## Archive for logicomix

## logicomix redux

Posted in Books, Kids, pictures, University life with tags 50 years, Bertrand Russell, book reviews, Christos Papadimitrou, comics, commemoration, France, logicomix, Ludwig Wittgenstein, Paris, Principia, self-referential books, Université Paris Dauphine, Vienna on May 31, 2019 by xi'an## the universe in zero words

Posted in Books, Kids, Statistics, University life with tags Bill Bryson, book review, Cardano's formula, Dana Mackenzie, equations, Evariste Galois, Fermat, gou-gu theorem, Isaac Newton, LaTeX, logicomix, Nisaba, quaternions, Riemann, The Universe in zero words, Thomas Bayes, Xi'an on May 30, 2012 by xi'an**T**he** universe in zero words: The story of mathematics as told through equations** is a book with a very nice cover: in case you cannot see the details on the picture, what looks like stars on a bright night sky are actually equations discussed in the book (plus actual stars!)…

**T**he** universe in zero words** is written by Dana Mackenzie (check his website!) and published by Princeton University Press.

*(I received it*

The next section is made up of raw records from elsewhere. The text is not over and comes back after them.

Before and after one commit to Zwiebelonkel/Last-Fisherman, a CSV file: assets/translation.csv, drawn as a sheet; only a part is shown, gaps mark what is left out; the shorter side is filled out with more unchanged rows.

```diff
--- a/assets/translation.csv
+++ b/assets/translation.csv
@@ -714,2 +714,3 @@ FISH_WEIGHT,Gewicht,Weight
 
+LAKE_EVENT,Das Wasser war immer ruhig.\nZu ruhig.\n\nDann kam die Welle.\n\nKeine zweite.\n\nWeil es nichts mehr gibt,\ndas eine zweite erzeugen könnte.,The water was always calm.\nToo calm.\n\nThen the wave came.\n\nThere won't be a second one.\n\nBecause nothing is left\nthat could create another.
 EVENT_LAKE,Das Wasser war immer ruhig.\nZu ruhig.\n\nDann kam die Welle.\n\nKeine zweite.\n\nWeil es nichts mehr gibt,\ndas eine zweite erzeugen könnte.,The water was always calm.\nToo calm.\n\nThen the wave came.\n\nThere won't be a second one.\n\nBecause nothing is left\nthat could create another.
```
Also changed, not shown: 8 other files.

*in the mail*from John Wiley for review, prior to its publication on May 16, nice!) It reads well and quick: I took it with me in the métro one morning and was half-way through it the same evening, as the

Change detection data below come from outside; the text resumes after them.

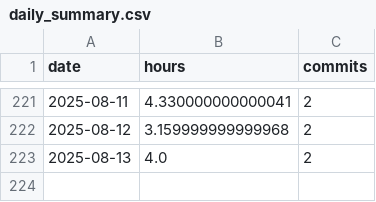
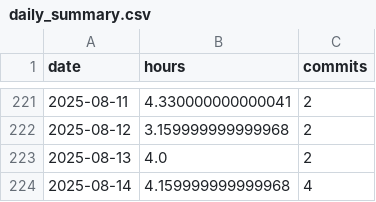
Before and after one commit to BriceChivu/Mandarin-progression, a CSV file: daily_summary.csv, drawn as a sheet; only a part is shown, gaps mark what is left out.

```diff
--- a/daily_summary.csv
+++ b/daily_summary.csv
@@ -223 +223,2 @@ date,hours,commits
 2025-08-13,4.0,2
+2025-08-14,4.159999999999968,4
```
Also changed, not shown: streaming_sessions.csv, 7 other files.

**remains on the light side, esp. for readers with a high-school training in math. The book strongly reminded me (at times) of my high school years and of my fascination for Cardano’s formula and the non-Euclidean geometries. I was also reminded of studying quaternions for a short while as an undergraduate by the (arguably superfluous) chapter on Hamilton. So a pleasant if unsurprising read, with a writing style that is not always at its best, esp. after reading Bill Bryson’s “**

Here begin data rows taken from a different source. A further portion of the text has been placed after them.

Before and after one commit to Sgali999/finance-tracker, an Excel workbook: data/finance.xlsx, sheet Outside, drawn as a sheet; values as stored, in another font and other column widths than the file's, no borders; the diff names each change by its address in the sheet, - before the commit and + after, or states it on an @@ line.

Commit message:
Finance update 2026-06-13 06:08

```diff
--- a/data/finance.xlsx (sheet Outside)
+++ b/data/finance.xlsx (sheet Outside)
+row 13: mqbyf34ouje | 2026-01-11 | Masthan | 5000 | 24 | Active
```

*universe in zero words**Seeing Further: The Story of Science, Discovery, and the Genius of the Royal Society*“, and a book unlikely to bring major epiphanies to the mathematically inclined. If well-documented, free of typos, and engaging into some mathematical details (accepting to go against the folk rule that “For every equation you put in, you will lose half of your audience.” already mentioned in Diaconis and Graham’s book). With alas a fundamental omission: no trace is found therein of Bayes’ formula! (The very opposite of Bryson’s introduction, who could have arguably stayed away from it.) The closest connection with statistics is the final chapter on the Black-Scholes equation, which does not say much about probability…. It is of course the major difficulty with the exercise of picking 24 equations out of the history of maths and physics that some major and influential equations had to be set aside… Maybe the error was in covering (or trying to cover) formulas from physics as well as from maths. Now, rather paradoxically (?) I learned more from the physics chapters: for instance, the chapters on Maxwell’s, Einstein’s, and Dirac’s formulae are very well done. The chapter on the fundamental theorem of calculus is also appreciable.